There are several sources of information to help set targets.
Estimates based on research tools (e.g. using the Adwords keyword planner tool to forecast PPC traffic).
Consulting other parties within the organisation (e.g. Finance, people who have run similar websites/campaigns previously).
If there is insufficient data available to create reliable number-based targets, it is best practice to go through the process of trying to set targets regardless until the first batch of actual data comes in to focus marketing effort. What are some examples of targets?
For the “Increase the number of visitors” KPI, the target could be
- 10% increase in visitors per month within 6 months.
5. Identification of important segments to help interpret progress towards the set targets
What are segments?
A segment is a group united by some set of shared characteristics.
Why is setting them important?
Quoting from Avinash (again): ”all data in aggregate is crap”. Fluctuations in business metrics are caused by groups of certain people doing things. It is important to break down overall numbers to help identify precisely where opportunity lies.
How do you determine which segments to use?
Again, consulting key stakeholders will provide valuable insight into which segments to choose for each goal. To help stimulate this conversation, try asking the following questions:
Who are we trying to attract?
Should we have different outcomes based on the different types of people coming to the website?
What are the key traffic drivers?
Do we expect traffic behaviour to be different by device?
What are some examples of segments?
For the number of visitors KPI, segments could include:
- Landing page
A critical success factor is an element of a marketing campaign which is necessary (but not sufficient) to complete its goals.
Why is setting them important?
Without understanding what is necessary to complete marketing goals, these crucial elements may not be dealt with properly, which in turn can critically affect the ability of marketing teams to execute on goals.
How do you determine what your CSFs are?
To identify CSFs, try brainstorming around the following key types of CSFs, as presented by Rockart and Bullen:
Competitive strategy and industry position.
Managerial position (if considered from an individual’s point of view).
See http://rapidbi.com/how-to-write-a-critical-success-factor-csf/ for more information. What are some examples of CSFs?
An example of a CSF which applies to the “10% increase in visitors per month goal” could be:
- Implementation of click tracking (e.g. Bit.ly) to assess traffic sources.
7. Achieving final approval
Once the full plan has been created, make sure the key stakeholders provide the final sign off on the document. Producing a KPI framework is not an easy thing to do, and will certainly take substantial time to produce, but it is time that you would be hard pressed to find a better use for; a KPI framework acts as the beating heart for well managed digital campaigns. In terms of estimating how much time to put aside for this process, this is generally proportional to the number of conflicting views/business models in the organisation and how many iterations are required to bring out the common ground. Commonly this in the range of 1-3 days. Also, as a general rule, if you can’t fit the KPI framework on a single side of A4 then it has become too complex to manage.

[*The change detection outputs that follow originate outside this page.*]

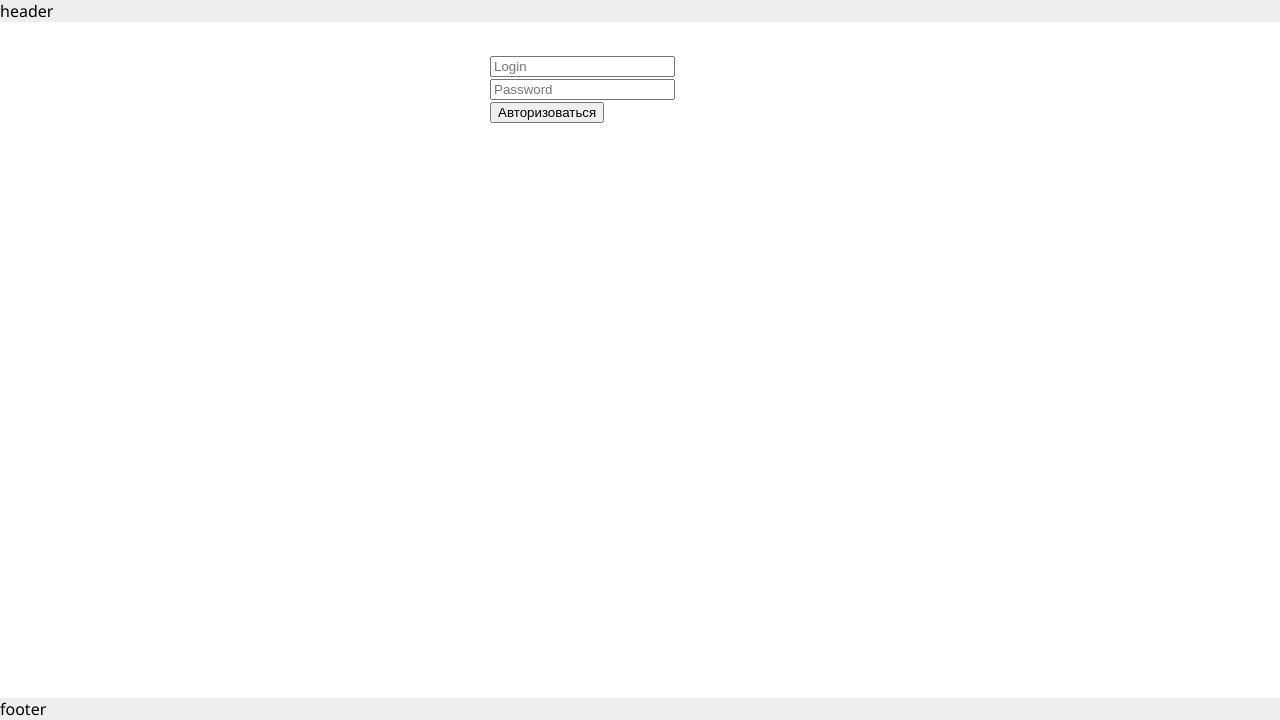
Repository: slep0y/fakeAuth
Page: index.html
These files come from the project's save history. The page is drawn as it stood at one moment and after the next save; the edit follows.
The browser window is 1280 px wide. The pictures show the whole page.
The style sheet was rebuilt from its Sass, Less or Tailwind sources for each picture, by a compiler version that may differ from the author's.

Above is the page before, as saved 2025-01-19 15:48:02.

### index.html
<!DOCTYPE html>
<html lang="ru">
<head>
    <meta charset="UTF-8">
    <meta name="viewport" content="width=device-width, initial-scale=1.0">
    <!-- <link rel="stylesheet" href="./styles/special-style.css"> -->
    <link rel="stylesheet" href="/styles/style.css">
    <title>Document</title>
</head>
<body class="page">
    <header class="header">header</header>
    <main class="main">
        <section class="auth-section">
            <div class="container">
                <div class="auth-section__inner">
                    <form action="*" class="form hidden" id="authForm">
                        <div class="fieldgroup">
                            <input id="loginName" name="loginName" type="text" class="input" placeholder="Login">
                            <input id="loginPass" name="loginPass" type="password" class="input" placeholder="Password">
                        </div>
                        <div class="controls">
                            <button id="authButton" class="button">Авторизоваться</button>
                        </div>
                    </form>
                </div>
            </div>
        </section>
        <section class="content hidden">
            <div class="container">
                <div class="content__inner">
                    <h1>Приветствую</h1>
                </div>
            </div>
        </section>
    </main>
    <footer class="footer">footer</footer>

    <script src="./js/script.js"></script>
</body>
</html>

### js/script.js
let form = document.querySelector('#authForm'),
    content = document.querySelector('.content'),
    authButton = form.querySelector('#authButton'),
    loginName = form.querySelector('#loginName'),
    loginPass = form.querySelector('#loginPass');

function checkAuthData(){
    if(localStorage.getItem('userAuth')){
        content.classList.remove('hidden');
    }else{
        form.classList.remove('hidden');
    }
}

function authorize(e){
    e.preventDefault();
    if(localStorage.getItem('userAuth')){
        let userAuth = JSON.parse(localStorage.getItem('userAuth'));
    }else{
        showError();
    }
}

function register(){

}

function showError(){
    console.log('Неверные: Имя и Пароль');
}

checkAuthData();
authButton.onclick = authorize;

### styles/style.scss
@import "_base.scss";
@import "blocks/page/_page.scss";
@import "blocks/container/_container.scss";
@import "blocks/main/_main.scss";
@import "blocks/header/_header.scss";
@import "blocks/footer/_footer.scss";
@import "blocks/auth-section/_auth-section.scss";
@import "blocks/content/_content.scss";
@import "blocks/form/_form.scss";

### styles/_base.scss
:root{
    --segoe:'Segoe UI', Tahoma, Geneva, Verdana, sans-serif;
}
body, html {
    margin: 0;
    padding: 0;
    height: 100%;
    font-family: var(--segoe);
}
*, *::after, *::before {
    box-sizing: border-box;
}
section{
    padding-block: 2rem;
}

### styles/blocks/page/_page.scss
.page{
    display: grid;
    grid-auto-rows: min-content auto min-content;
}

### styles/blocks/container/_container.scss
.container {
    width: 100%;
    margin-inline: auto;
    max-width: 1140px;
    padding-inline: 20px;
}

### styles/blocks/main/_main.scss
.main{

}

### styles/blocks/header/_header.scss
.header{
    background-color: #eee;
}

### styles/blocks/footer/_footer.scss
.footer{
    background-color: #eee;
}

### styles/blocks/auth-section/_auth-section.scss
.auth-section{
    &__inner{
        display: grid;
        justify-content: center;
    }
}

### styles/blocks/content/_content.scss
.content{
    &.hidden{
        display: none;
    }
}

### styles/blocks/form/_form.scss
.form{
    max-width: 300px;
    display: grid;
    &.hidden{
        display: none;
    }
}

After the next save:
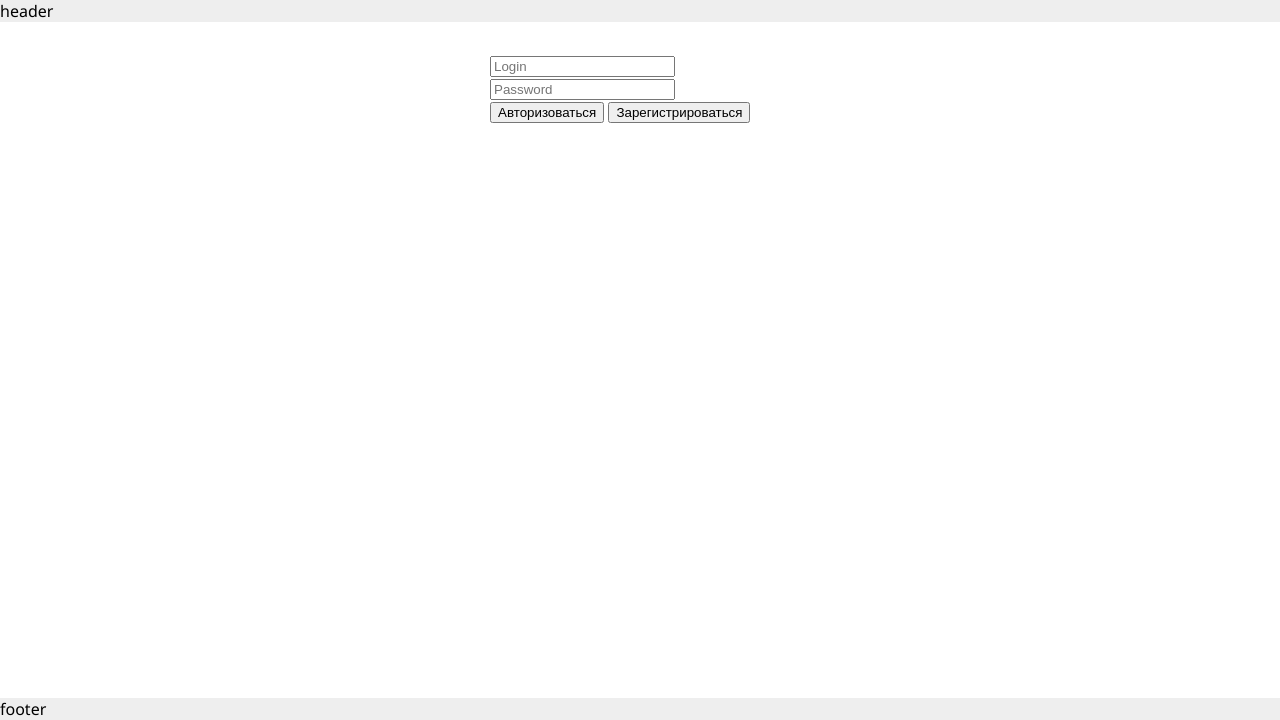
Saved 14 min 4 s later.
--- a/index.html
+++ b/index.html
@@ -20,6 +20,7 @@
                         </div>
                         <div class="controls">
                             <button id="authButton" class="button">Авторизоваться</button>
+                            <button id="regButton" class="button">Зарегистрироваться</button>
                         </div>
                     </form>
                 </div>
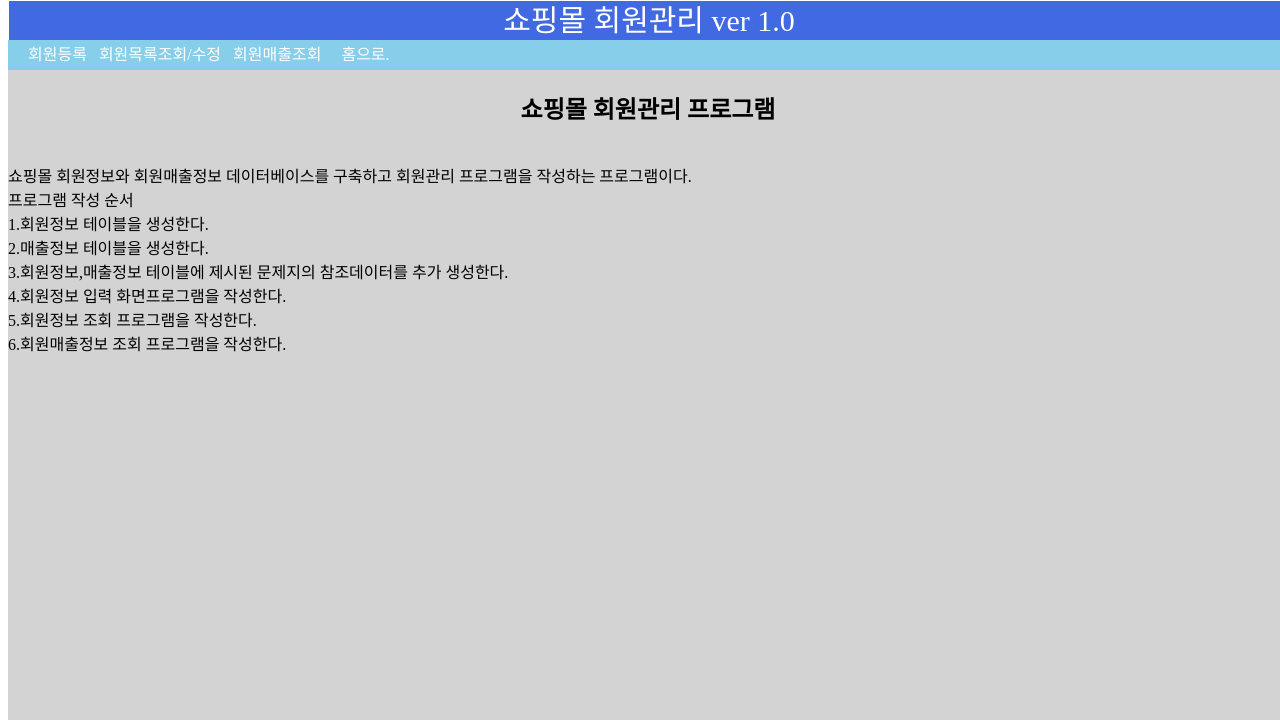
Repository: GotChun/license_practice
Page: http://localhost/HRD_8155/
The author's editor kept a copy of each file at every save. The page is drawn from the files as they stood at one save, then again after the next save.
The browser window is 1280 px wide. The pictures show the whole page.
The page is served by Tomcat 9.

Above is the page before, as saved 2025-02-18 14:25:57.

After the next save:
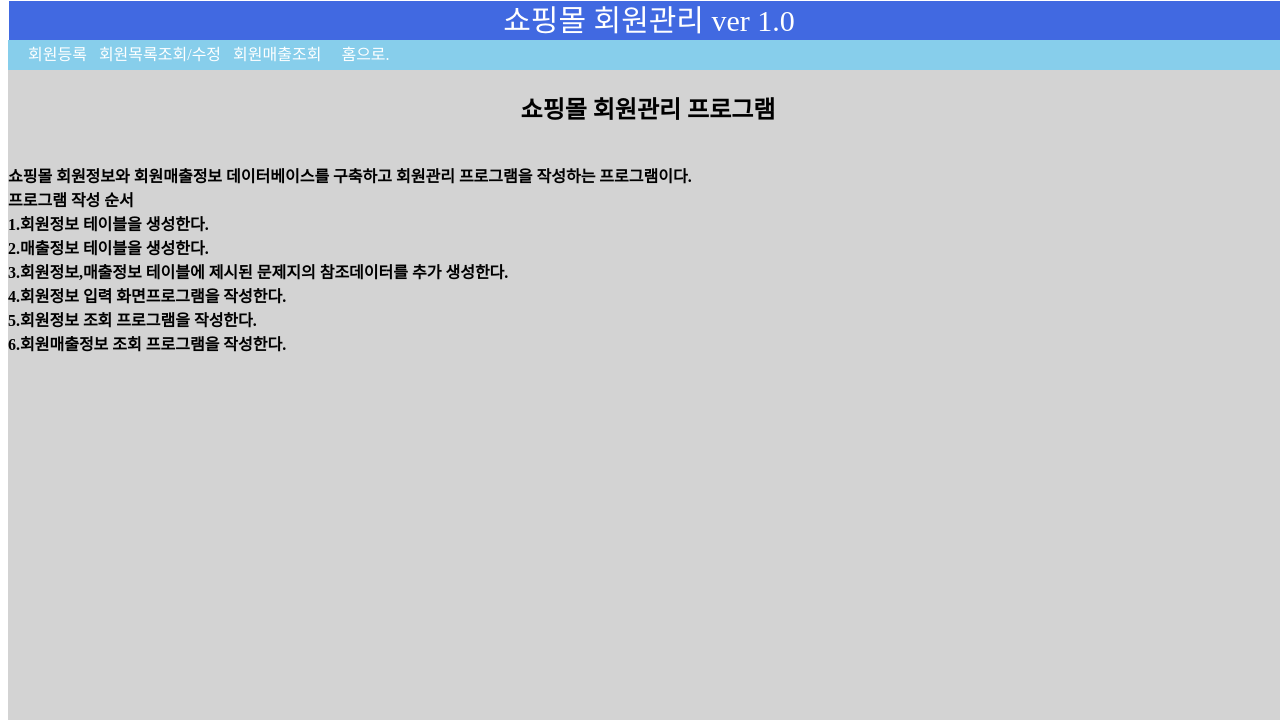
Saved 32 s later.
--- a/HRD_8155/src/main/webapp/index.jsp
+++ b/HRD_8155/src/main/webapp/index.jsp
@@ -15,7 +15,7 @@
 
 	 <section style="position:fixed; top:70px; width:100%; height:100%;
 	 background-color:lightgray; ">
-	 	<h2 style="text-align:center; "> <b>쇼핑몰 회원관리 프로그램</b></h2><br>
+	 	<h2 style="text-align:center; "> <strong>쇼핑몰 회원관리 프로그램</b></h2><br>
 	 	쇼핑몰 회원정보와 회원매출정보 데이터베이스를 구축하고 회원관리 프로그램을 작성하는 프로그램이다.<br>
 	 	프로그램 작성 순서<br>
 	 	1.회원정보 테이블을 생성한다.<br>

After the save that followed:
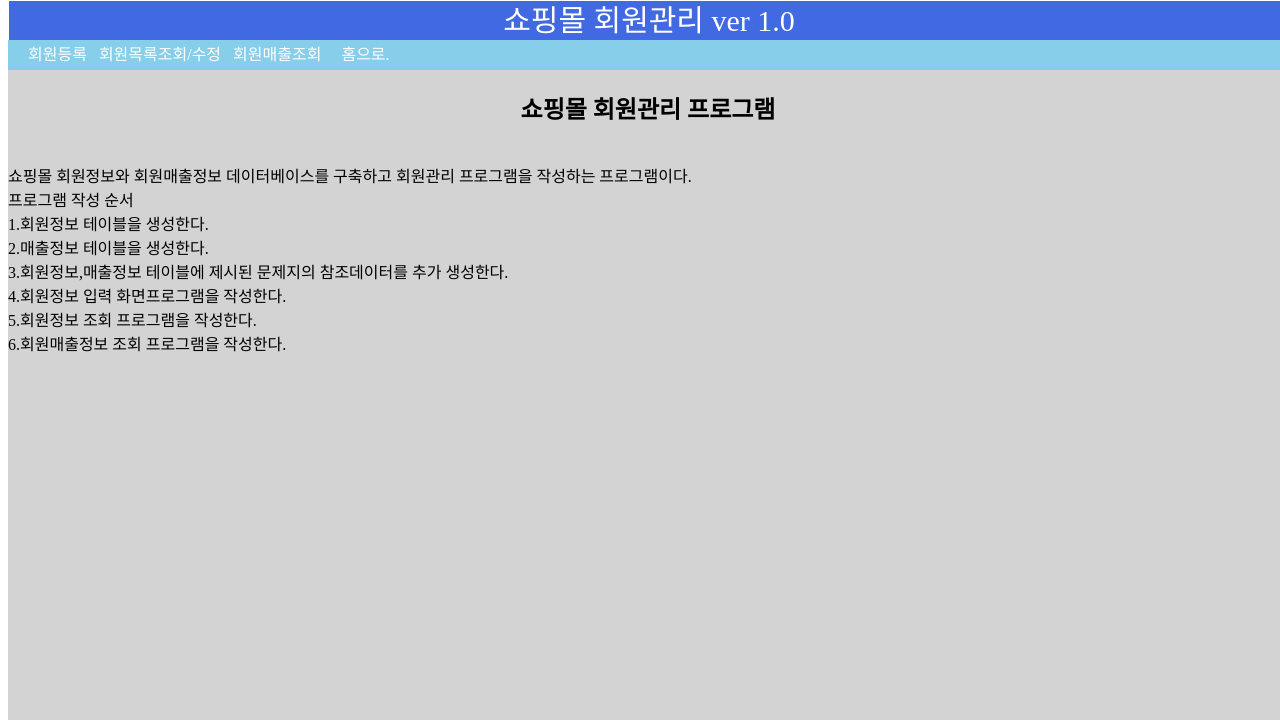
Saved 4 s later.
--- a/HRD_8155/src/main/webapp/index.jsp
+++ b/HRD_8155/src/main/webapp/index.jsp
@@ -15,7 +15,7 @@
 
 	 <section style="position:fixed; top:70px; width:100%; height:100%;
 	 background-color:lightgray; ">
-	 	<h2 style="text-align:center; "> <strong>쇼핑몰 회원관리 프로그램</b></h2><br>
+	 	<h2 style="text-align:center; "> <strong>쇼핑몰 회원관리 프로그램</strong></h2><br>
 	 	쇼핑몰 회원정보와 회원매출정보 데이터베이스를 구축하고 회원관리 프로그램을 작성하는 프로그램이다.<br>
 	 	프로그램 작성 순서<br>
 	 	1.회원정보 테이블을 생성한다.<br>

It is also worth noting that CSFs can change over time whereas ideally the rest of the framework is reasonably static. We like to connect CSFs to the KPI framework in order to emphasize that in order for targets to be met, certain things need to happen, but due to the volatility of CSFs this requires regular review.
In part 3 of this blog post series we will look at real life examples of and sample models for making the most of analytics and KPIs.
Contact DAC today to find out more!